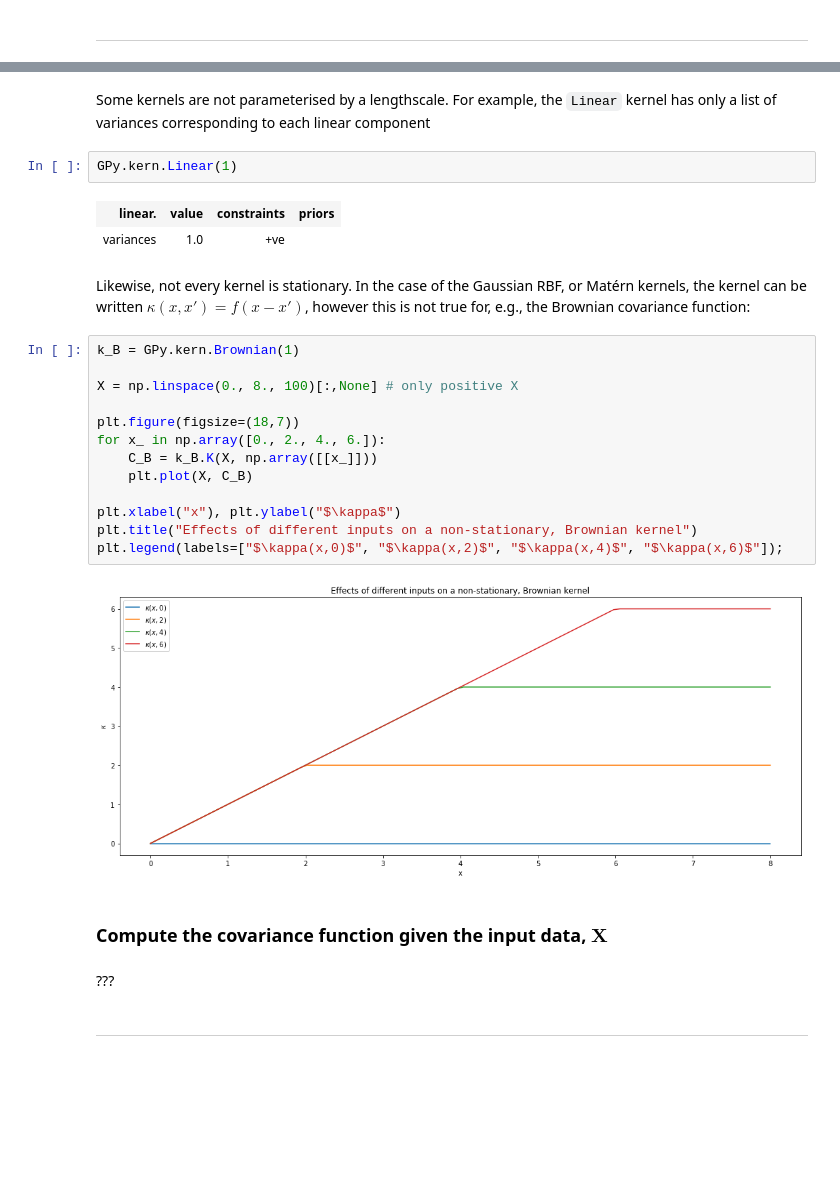
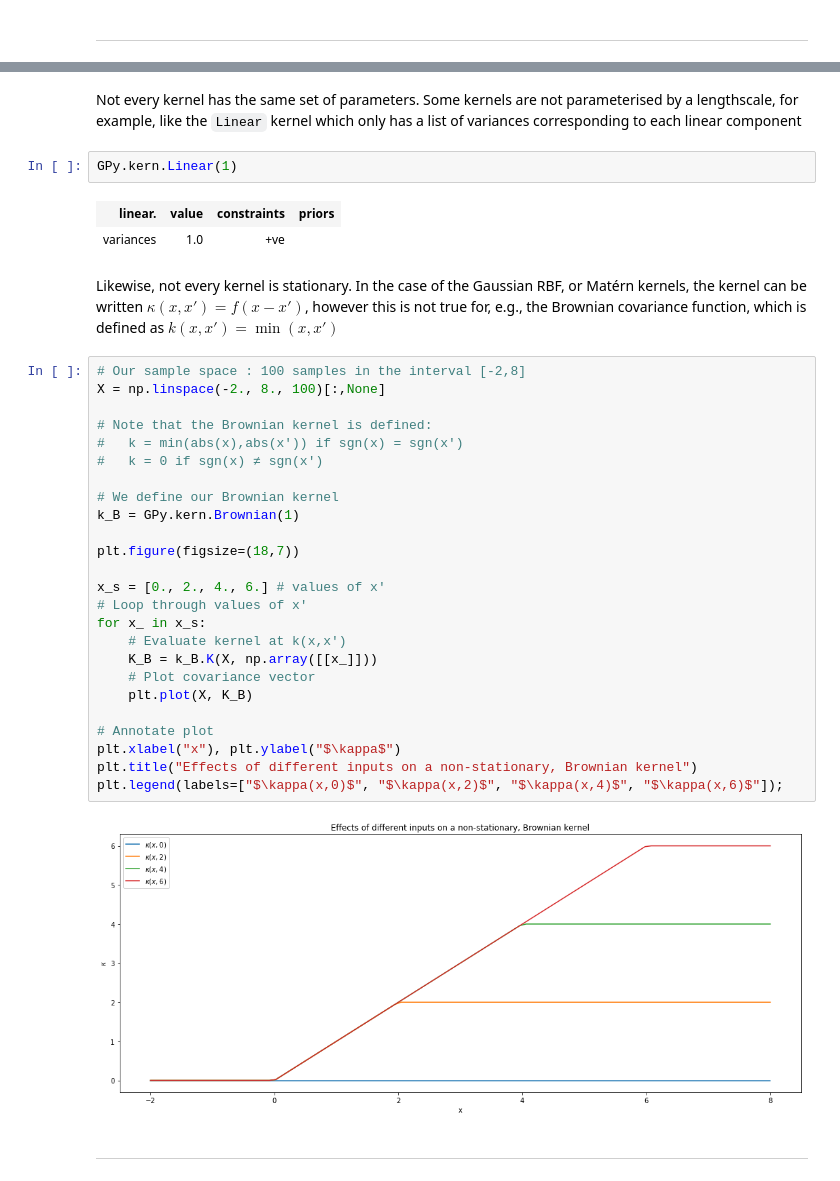
Before and after one commit to gpschool/resources, a Jupyter notebook: lab/GPSS Lab 1 Answers.ipynb, the cells around one changed output, grey strips where cells are left out. Cells and saved outputs as stored; diff of their text form; blank space fills up the shorter version.

```diff
--- a/lab/GPSS Lab 1 Answers.ipynb
+++ b/lab/GPSS Lab 1 Answers.ipynb
@@ -159,33 +208,41 @@ plt.legend(labels=["Gaussian RBF", "Matérn 3/2", "Cosine"]);
 # %% [output]
 [figure]
 # %% [markdown]
-Some kernels are not parameterised by a lengthscale. For example, the `Linear` kernel has only a list of variances corresponding to each linear component
+Not every kernel has the same set of parameters. Some kernels are not parameterised by a lengthscale, for example, like the `Linear` kernel which only has a list of variances corresponding to each linear component
 # %%
 GPy.kern.Linear(1)
 # %% [output]
 | linear. | value | constraints | priors |
 | variances | 1.0 | +ve |  |
 # %% [markdown]
-Likewise, not every kernel is stationary. In the case of the Gaussian RBF, or Matérn kernels, the kernel can be written $\kappa(x,x') = f(x-x')$, however this is not true for, e.g., the Brownian covariance function:
+Likewise, not every kernel is stationary. In the case of the Gaussian RBF, or Matérn kernels, the kernel can be written $\kappa(x,x') = f(x-x')$, however this is not true for, e.g., the Brownian covariance function, which is defined as $k(x,x') = \min(x,x')$
 # %%
+# Our sample space : 100 samples in the interval [-2,8]
+X = np.linspace(-2., 8., 100)[:,None]
+
+# Note that the Brownian kernel is defined:
+#   k = min(abs(x),abs(x')) if sgn(x) = sgn(x')
+#   k = 0 if sgn(x) ≠ sgn(x')
+
+# We define our Brownian kernel
 k_B = GPy.kern.Brownian(1)
 
-X = np.linspace(0., 8., 100)[:,None] # only positive X
+plt.figure(figsize=(18,7))
 
-plt.figure(figsize=(18,7))
-for x_ in np.array([0., 2., 4., 6.]):
-    C_B = k_B.K(X, np.array([[x_]]))
-    plt.plot(X, C_B)
+x_s = [0., 2., 4., 6.] # values of x'
+# Loop through values of x'
+for x_ in x_s:
+    # Evaluate kernel at k(x,x')
+    K_B = k_B.K(X, np.array([[x_]]))
+    # Plot covariance vector
+    plt.plot(X, K_B)
 
+# Annotate plot
 plt.xlabel("x"), plt.ylabel("$\kappa$")
 plt.title("Effects of different inputs on a non-stationary, Brownian kernel")
 plt.legend(labels=["$\kappa(x,0)$", "$\kappa(x,2)$", "$\kappa(x,4)$", "$\kappa(x,6)$"]);
 # %% [output]
-[figure, old version]
+[figure, new version]
-# %% [markdown]
-### Compute the covariance function given the input data, $\mathbf{X}$
-# %% [markdown]
-???
 # %% [markdown]
 ---
 # %% [markdown]
```
Also changed, not shown: parts of 102 cells of this notebook.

◆ What you have to do ◆
From the entries, give the number of lines where the string "Brownian" is found, and nothing else.

◆ Task answer ◆
6